Thirteen counties in Southeastern Michigan, including the cities of Detroit, Flint, Lansing, Ann Arbor, and Pontiac, produce 22% of all vehicles made in America and at $14 billion a year, account for over 70% of total U.S. auto research investment. Led by the Wayne County Economic Development Growth Engine, Southeastern Michigan is building on its strengths in connected-vehicle technologies, including technologies that allow cars to communicate with each other and with the road to carry their passengers more safely and efficiently to their destinations.
The New York Finger Lakes Region
With over 120 photonics manufacturers and more than 500 photonics patents last year alone, the Greater Rochester region, led by the City of Rochester, is bringing new life to manufacturing business parks and expanding its workforce development efforts to maintain its historic lead in precision machining and optics, photonics, and imaging.
Southwestern Ohio Aerospace Region
The birthplace of modern aviation, with over 116,000 manufacturing workers across all stages of the aerospace supply chain, the 27 counties along the I-75 Corridor, led by the City of Cincinnati, are expanding industry-led curriculum and training and launching efforts to certify more small manufacturers for aerospace manufacturing.

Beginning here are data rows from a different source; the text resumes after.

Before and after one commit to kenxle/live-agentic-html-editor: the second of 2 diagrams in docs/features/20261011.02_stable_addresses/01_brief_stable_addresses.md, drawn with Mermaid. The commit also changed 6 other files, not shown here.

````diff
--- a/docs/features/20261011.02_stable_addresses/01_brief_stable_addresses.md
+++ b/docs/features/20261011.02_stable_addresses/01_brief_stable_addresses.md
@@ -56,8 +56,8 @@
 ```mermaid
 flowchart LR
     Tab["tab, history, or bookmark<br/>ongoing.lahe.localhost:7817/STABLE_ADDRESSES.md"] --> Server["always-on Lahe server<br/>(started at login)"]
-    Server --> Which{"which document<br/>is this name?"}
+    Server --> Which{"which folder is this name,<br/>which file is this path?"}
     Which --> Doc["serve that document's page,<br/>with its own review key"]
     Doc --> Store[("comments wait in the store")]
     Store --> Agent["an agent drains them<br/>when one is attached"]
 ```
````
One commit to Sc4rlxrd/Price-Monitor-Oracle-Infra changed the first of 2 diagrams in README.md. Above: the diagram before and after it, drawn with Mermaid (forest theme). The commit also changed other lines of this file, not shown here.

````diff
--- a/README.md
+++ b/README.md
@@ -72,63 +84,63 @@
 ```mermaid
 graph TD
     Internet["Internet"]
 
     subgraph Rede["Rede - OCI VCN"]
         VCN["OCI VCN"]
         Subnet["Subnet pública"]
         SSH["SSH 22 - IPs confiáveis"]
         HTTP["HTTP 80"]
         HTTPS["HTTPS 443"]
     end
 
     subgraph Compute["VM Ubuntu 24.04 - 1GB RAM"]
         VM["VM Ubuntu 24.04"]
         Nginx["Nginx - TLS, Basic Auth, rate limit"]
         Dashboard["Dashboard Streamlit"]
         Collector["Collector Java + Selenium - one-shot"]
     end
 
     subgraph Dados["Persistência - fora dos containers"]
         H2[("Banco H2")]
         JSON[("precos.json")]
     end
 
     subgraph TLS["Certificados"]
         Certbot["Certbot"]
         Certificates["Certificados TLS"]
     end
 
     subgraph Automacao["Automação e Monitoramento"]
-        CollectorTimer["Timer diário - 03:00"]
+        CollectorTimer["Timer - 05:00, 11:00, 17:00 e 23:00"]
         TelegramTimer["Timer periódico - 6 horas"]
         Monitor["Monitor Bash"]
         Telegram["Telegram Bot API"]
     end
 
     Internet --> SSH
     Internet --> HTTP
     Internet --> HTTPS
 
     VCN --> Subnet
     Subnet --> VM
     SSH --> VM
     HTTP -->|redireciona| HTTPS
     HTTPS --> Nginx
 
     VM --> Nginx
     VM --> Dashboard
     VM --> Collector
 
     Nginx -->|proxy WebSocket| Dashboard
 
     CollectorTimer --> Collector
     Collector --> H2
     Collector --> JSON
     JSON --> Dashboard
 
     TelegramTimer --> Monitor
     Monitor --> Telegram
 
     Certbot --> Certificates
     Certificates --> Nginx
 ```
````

The Tennessee Valley
In the past two years alone, more than 150 auto and auto parts manufacturers have announced expansions or new facilities in the Tennessee Valley automotive region, which spans 69 counties in Tennessee and portions of southern Kentucky, north Alabama, and north Georgia. Led by the University of Tennessee, the region is better connecting its nationally renowned research institutions with manufacturers to move up the value chain in automotive manufacturing.
The Washington Puget Sound Region
The counties along the I-90 and I-5 Aerospace Corridors in Washington State host the largest aerospace cluster in the world, with over 132,000 aerospace-related employees and more than 1,350 aerospace firms. Led by the Puget Sound Regional Council, the region is working with local employers to identify training needs and to develop new manufacturing capabilities to strength its aerospace supply chains.
The Milwaukee 7 Region
Known as the “Machine Shop of the World”, the seven-county Milwaukee region in Southeast Wisconsin employs than 15% of its workforce in manufacturing. Led by the Redevelopment Authority of the City of Milwaukee, the region is building on its historic strengths in precision machining to attract new jobs and investment in energy and power, water technologies, and food and beverage manufacturing.
- Investing in Manufacturing Communities Partnership to Spur Investment and Create Jobs Appalachian Regional Commission
- Delta Regional Authority
- Environmental Protection Agency
- National Science Foundation
- Small Business Administration
- U.S. Department of Agriculture
- U.S. Department of Commerce
- U.S. Department of Defense
- U.S. Department of Housing and Urban Development
- U.S. Department of Labor
- U.S. Department of Transportation